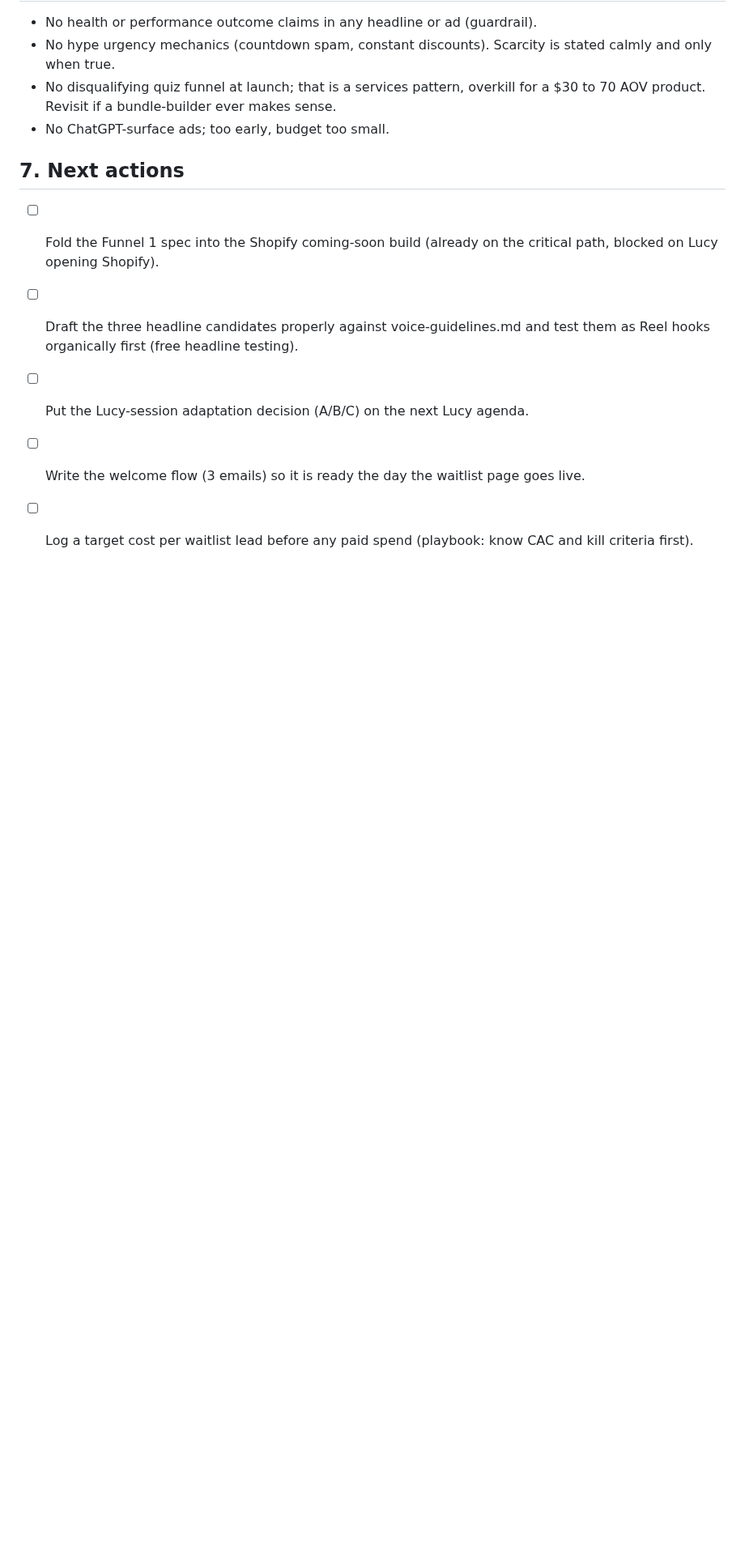
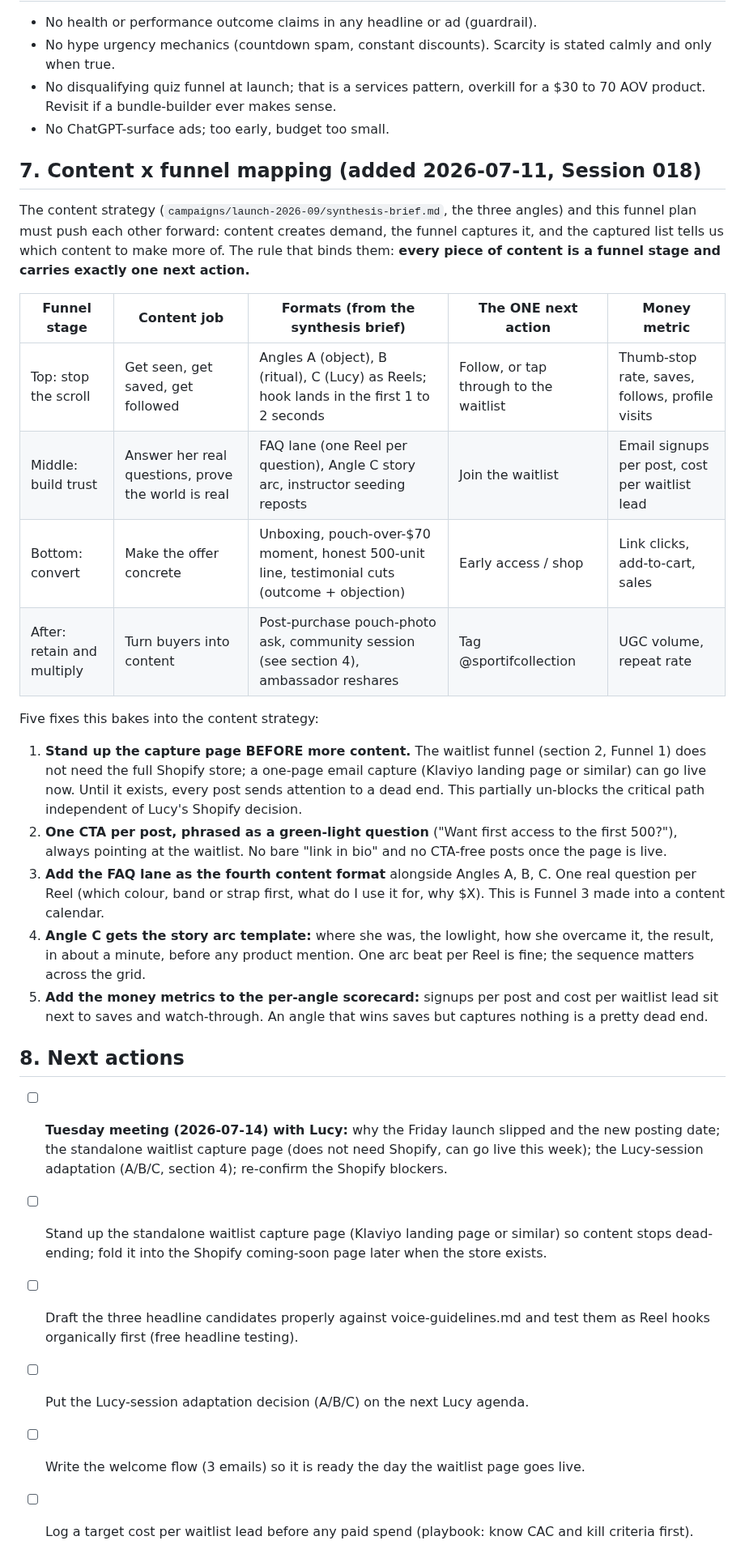
Before and after one commit to OchoOcho88/ocho-frames, a Markdown page: clients/sportif/funnel-plan.md, the part around the change. Shown at 81% size. Drawn GitHub-style; blank space fills up the shorter version.

Commit message:
Session 018: content x funnel mapping baked into funnel-plan and synthesis brief, Tuesday Lucy agenda, launch slip logged

```diff
--- a/clients/sportif/funnel-plan.md
+++ b/clients/sportif/funnel-plan.md
@@ -74,9 +74,29 @@ The playbook's $30 to 50 per day minimum test spend sits inside the existing Lea
 - No disqualifying quiz funnel at launch; that is a services pattern, overkill for a $30 to 70 AOV product. Revisit if a bundle-builder ever makes sense.
 - No ChatGPT-surface ads; too early, budget too small.
 
-## 7. Next actions
+## 7. Content x funnel mapping (added 2026-07-11, Session 018)
 
-- [ ] Fold the Funnel 1 spec into the Shopify coming-soon build (already on the critical path, blocked on Lucy opening Shopify).
+The content strategy (`campaigns/launch-2026-09/synthesis-brief.md`, the three angles) and this funnel plan must push each other forward: content creates demand, the funnel captures it, and the captured list tells us which content to make more of. The rule that binds them: **every piece of content is a funnel stage and carries exactly one next action.**
+
+| Funnel stage | Content job | Formats (from the synthesis brief) | The ONE next action | Money metric |
+|---|---|---|---|---|
+| Top: stop the scroll | Get seen, get saved, get followed | Angles A (object), B (ritual), C (Lucy) as Reels; hook lands in the first 1 to 2 seconds | Follow, or tap through to the waitlist | Thumb-stop rate, saves, follows, profile visits |
+| Middle: build trust | Answer her real questions, prove the world is real | FAQ lane (one Reel per question), Angle C story arc, instructor seeding reposts | Join the waitlist | Email signups per post, cost per waitlist lead |
+| Bottom: convert | Make the offer concrete | Unboxing, pouch-over-$70 moment, honest 500-unit line, testimonial cuts (outcome + objection) | Early access / shop | Link clicks, add-to-cart, sales |
+| After: retain and multiply | Turn buyers into content | Post-purchase pouch-photo ask, community session (see section 4), ambassador reshares | Tag @sportifcollection | UGC volume, repeat rate |
+
+Five fixes this bakes into the content strategy:
+
+1. **Stand up the capture page BEFORE more content.** The waitlist funnel (section 2, Funnel 1) does not need the full Shopify store; a one-page email capture (Klaviyo landing page or similar) can go live now. Until it exists, every post sends attention to a dead end. This partially un-blocks the critical path independent of Lucy's Shopify decision.
+2. **One CTA per post, phrased as a green-light question** ("Want first access to the first 500?"), always pointing at the waitlist. No bare "link in bio" and no CTA-free posts once the page is live.
+3. **Add the FAQ lane as the fourth content format** alongside Angles A, B, C. One real question per Reel (which colour, band or strap first, what do I use it for, why $X). This is Funnel 3 made into a content calendar.
+4. **Angle C gets the story arc template:** where she was, the lowlight, how she overcame it, the result, in about a minute, before any product mention. One arc beat per Reel is fine; the sequence matters across the grid.
+5. **Add the money metrics to the per-angle scorecard:** signups per post and cost per waitlist lead sit next to saves and watch-through. An angle that wins saves but captures nothing is a pretty dead end.
+
+## 8. Next actions
+
+- [ ] **Tuesday meeting (2026-07-14) with Lucy:** why the Friday launch slipped and the new posting date; the standalone waitlist capture page (does not need Shopify, can go live this week); the Lucy-session adaptation (A/B/C, section 4); re-confirm the Shopify blockers.
+- [ ] Stand up the standalone waitlist capture page (Klaviyo landing page or similar) so content stops dead-ending; fold it into the Shopify coming-soon page later when the store exists.
 - [ ] Draft the three headline candidates properly against voice-guidelines.md and test them as Reel hooks organically first (free headline testing).
 - [ ] Put the Lucy-session adaptation decision (A/B/C) on the next Lucy agenda.
 - [ ] Write the welcome flow (3 emails) so it is ready the day the waitlist page goes live.
```
Also changed, not shown: memory.md (+27 -3 lines), 1 other file.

* _WHAT IS NEEDED_
Copy every line in the data above that has the string "launch" in it.

* _EXPECTED OUTPUT_
Session 018: content x funnel mapping baked into funnel-plan and synthesis brief, Tuesday Lucy agenda, launch slip logged
 - No disqualifying quiz funnel at launch; that is a services pattern, overkill for a $30 to 70 AOV product. Revisit if a bundle-builder ever makes sense.
+The content strategy (`campaigns/launch-2026-09/synthesis-brief.md`, the three angles) and this funnel plan must push each other forward: content creates demand, the funnel captures it, and the captured list tells us which content to make more of. The rule that binds them: **every piece of content is a funnel stage and carries exactly one next action.**
+- [ ] **Tuesday meeting (2026-07-14) with Lucy:** why the Friday launch slipped and the new posting date; the standalone waitlist capture page (does not need Shopify, can go live this week); the Lucy-session adaptation (A/B/C, section 4); re-confirm the Shopify blockers.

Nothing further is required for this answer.